“It works because our purpose is not to provide the technical tools needed be a designer. We just want to inspire people to build something new, or to find a better way of doing what they're already doing.”
The idea for TopCon came about in early 2013, and the inaugural event happened only a few months later. If that seems fast, the six founders agree, especially considering that none of them has any experience conceptualizing or organizing a conference — and they're all in their mid-20s, with full-time design careers. It started, they say, with a push to bring a single designer to speak in Chattanooga, and it turned into a respectable line-up of presenters, some known across the country, that drew a crowd of almost 200. They discovered an enthusiasm, and perhaps even a need, for TopCon across the South that extended far beyond the design world. Immediately following the final round of applause, they knew they would do it again.
“Last year, part of our mission was supporting the attraction and retention of design talent in Chattanooga,” says Casey. “But we had a lot of people who weren't designers come to TopCon and leave feeling like they got something valuable. The speakers talked about their stories, their drive, their process — themes that anyone can benefit from.”

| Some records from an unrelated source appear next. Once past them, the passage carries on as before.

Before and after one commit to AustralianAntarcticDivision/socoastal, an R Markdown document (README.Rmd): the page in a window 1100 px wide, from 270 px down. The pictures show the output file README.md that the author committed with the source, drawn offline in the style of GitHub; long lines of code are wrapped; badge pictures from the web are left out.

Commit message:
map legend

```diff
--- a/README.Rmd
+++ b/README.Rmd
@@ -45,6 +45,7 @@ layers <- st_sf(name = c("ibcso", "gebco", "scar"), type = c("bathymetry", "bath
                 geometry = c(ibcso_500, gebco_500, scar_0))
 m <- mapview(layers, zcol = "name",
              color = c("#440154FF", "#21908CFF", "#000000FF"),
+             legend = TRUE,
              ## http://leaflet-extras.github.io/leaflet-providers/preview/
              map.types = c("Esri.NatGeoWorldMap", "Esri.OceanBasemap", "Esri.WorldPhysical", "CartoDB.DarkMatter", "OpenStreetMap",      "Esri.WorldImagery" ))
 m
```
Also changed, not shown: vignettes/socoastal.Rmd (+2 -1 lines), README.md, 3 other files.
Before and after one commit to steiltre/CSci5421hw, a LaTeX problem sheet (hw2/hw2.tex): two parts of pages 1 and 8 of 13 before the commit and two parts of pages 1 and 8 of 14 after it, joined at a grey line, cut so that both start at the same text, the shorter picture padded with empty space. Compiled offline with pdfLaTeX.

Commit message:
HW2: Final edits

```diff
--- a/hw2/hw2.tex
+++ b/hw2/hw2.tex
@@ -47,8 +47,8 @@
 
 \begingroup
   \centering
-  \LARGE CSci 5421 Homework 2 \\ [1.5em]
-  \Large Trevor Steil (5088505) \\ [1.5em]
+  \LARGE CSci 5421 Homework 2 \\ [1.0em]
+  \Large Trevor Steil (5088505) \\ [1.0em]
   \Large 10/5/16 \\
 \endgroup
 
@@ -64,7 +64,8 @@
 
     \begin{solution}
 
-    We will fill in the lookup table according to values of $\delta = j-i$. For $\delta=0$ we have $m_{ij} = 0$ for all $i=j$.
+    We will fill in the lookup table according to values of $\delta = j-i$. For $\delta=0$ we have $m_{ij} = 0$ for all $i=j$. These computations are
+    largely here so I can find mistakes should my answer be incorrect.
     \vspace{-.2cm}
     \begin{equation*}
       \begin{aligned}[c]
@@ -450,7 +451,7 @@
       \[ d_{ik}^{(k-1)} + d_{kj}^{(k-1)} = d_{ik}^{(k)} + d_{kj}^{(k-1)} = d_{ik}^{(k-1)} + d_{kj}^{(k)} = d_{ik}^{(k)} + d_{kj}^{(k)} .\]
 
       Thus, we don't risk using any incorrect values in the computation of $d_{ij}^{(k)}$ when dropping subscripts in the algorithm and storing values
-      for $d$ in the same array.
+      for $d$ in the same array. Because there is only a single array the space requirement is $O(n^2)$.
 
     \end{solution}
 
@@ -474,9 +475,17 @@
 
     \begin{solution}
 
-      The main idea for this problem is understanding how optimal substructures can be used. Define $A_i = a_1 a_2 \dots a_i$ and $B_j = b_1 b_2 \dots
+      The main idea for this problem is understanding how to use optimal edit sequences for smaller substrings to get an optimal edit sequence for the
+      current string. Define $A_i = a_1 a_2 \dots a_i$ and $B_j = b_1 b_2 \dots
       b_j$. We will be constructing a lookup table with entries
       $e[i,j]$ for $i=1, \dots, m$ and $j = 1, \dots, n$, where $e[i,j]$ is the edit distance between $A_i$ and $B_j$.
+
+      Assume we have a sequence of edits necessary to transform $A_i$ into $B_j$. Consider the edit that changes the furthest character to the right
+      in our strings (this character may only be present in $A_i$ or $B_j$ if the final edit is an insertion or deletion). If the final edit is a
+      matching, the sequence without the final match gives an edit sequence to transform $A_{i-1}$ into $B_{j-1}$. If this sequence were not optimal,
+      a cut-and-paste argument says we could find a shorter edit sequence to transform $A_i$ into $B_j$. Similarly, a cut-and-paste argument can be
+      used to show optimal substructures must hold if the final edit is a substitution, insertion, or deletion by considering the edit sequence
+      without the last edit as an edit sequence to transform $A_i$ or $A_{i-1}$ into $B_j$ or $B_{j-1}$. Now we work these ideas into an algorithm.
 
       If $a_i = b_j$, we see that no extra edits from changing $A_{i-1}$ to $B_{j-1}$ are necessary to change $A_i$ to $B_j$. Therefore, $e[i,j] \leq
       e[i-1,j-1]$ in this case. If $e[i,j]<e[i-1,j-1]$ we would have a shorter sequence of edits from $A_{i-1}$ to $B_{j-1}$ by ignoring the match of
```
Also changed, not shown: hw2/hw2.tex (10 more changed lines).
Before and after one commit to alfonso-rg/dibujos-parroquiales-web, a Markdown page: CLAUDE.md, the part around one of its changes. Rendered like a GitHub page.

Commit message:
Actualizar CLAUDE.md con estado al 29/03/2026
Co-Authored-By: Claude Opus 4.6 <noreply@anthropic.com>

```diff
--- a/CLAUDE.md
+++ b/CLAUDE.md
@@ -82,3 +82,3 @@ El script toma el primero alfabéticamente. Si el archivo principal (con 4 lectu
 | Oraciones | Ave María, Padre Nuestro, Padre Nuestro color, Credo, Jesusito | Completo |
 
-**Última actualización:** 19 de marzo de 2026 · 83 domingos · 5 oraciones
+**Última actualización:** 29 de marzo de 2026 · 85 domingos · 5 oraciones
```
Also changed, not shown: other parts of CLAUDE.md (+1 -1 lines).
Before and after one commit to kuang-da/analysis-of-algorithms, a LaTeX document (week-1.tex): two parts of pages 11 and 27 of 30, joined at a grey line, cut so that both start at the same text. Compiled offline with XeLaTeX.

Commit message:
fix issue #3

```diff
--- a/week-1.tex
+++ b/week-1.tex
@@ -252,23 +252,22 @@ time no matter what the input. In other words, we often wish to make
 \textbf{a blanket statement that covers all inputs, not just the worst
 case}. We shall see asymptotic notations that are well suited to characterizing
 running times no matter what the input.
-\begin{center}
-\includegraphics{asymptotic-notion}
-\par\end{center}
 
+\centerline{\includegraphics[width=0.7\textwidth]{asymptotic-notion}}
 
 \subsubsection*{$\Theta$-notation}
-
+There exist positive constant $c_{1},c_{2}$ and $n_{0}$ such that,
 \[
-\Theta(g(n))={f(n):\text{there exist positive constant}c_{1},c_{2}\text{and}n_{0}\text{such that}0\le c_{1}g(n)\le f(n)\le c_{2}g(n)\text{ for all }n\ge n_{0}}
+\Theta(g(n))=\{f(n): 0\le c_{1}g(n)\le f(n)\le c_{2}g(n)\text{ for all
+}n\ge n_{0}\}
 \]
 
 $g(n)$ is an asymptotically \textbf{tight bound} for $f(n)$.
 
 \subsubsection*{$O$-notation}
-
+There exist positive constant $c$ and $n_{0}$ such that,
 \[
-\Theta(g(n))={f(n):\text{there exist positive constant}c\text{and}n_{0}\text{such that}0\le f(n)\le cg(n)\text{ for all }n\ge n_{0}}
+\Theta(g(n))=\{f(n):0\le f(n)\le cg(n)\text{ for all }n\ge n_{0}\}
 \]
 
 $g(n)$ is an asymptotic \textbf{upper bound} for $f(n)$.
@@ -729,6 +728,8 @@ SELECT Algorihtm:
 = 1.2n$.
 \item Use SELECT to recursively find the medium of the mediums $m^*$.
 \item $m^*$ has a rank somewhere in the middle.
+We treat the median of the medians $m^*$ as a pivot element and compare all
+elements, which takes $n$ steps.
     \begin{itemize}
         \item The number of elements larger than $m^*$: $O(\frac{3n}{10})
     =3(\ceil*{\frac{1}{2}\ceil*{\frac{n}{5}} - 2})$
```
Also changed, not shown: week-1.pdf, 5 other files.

“We kept that in mind as we organized our 2014 event,” Nick says. “We've been very calculated in the way we've grown it.”
TopCon 2014 was held on a sunny November Saturday at Track29, a large, relatively new concert venue located behind the Chattanooga Choo-Choo that often attracts Bonnaroo-esque acts. The lineup was heftier than last year's, and the founders made a point to seek out a variety of speakers from every corner of the country. To name a few: Tad Carpenter, a Missouri-based designer, illustrator, author and teacher who has been a creative director with Hallmark Cards for nearly 40 years;
Nick Dupey, born and raised in Chattanooga, working as a senior design lead at IDEO's Boston office; Nick Slater, a New Yorker who made his way to Silicon Valley and specializes in brand identity, custom typography and illustrations; and Alexa Proba, a designer, illustrator and art director originally from Germany, now an art director at Kickstarter in New York.
“In organizing the conference, we realized that there should be an arc, a storyline for people to follow throughout the day. So we found very different speakers, from every stage in their career paths, and lined them up strategically,” Nick says.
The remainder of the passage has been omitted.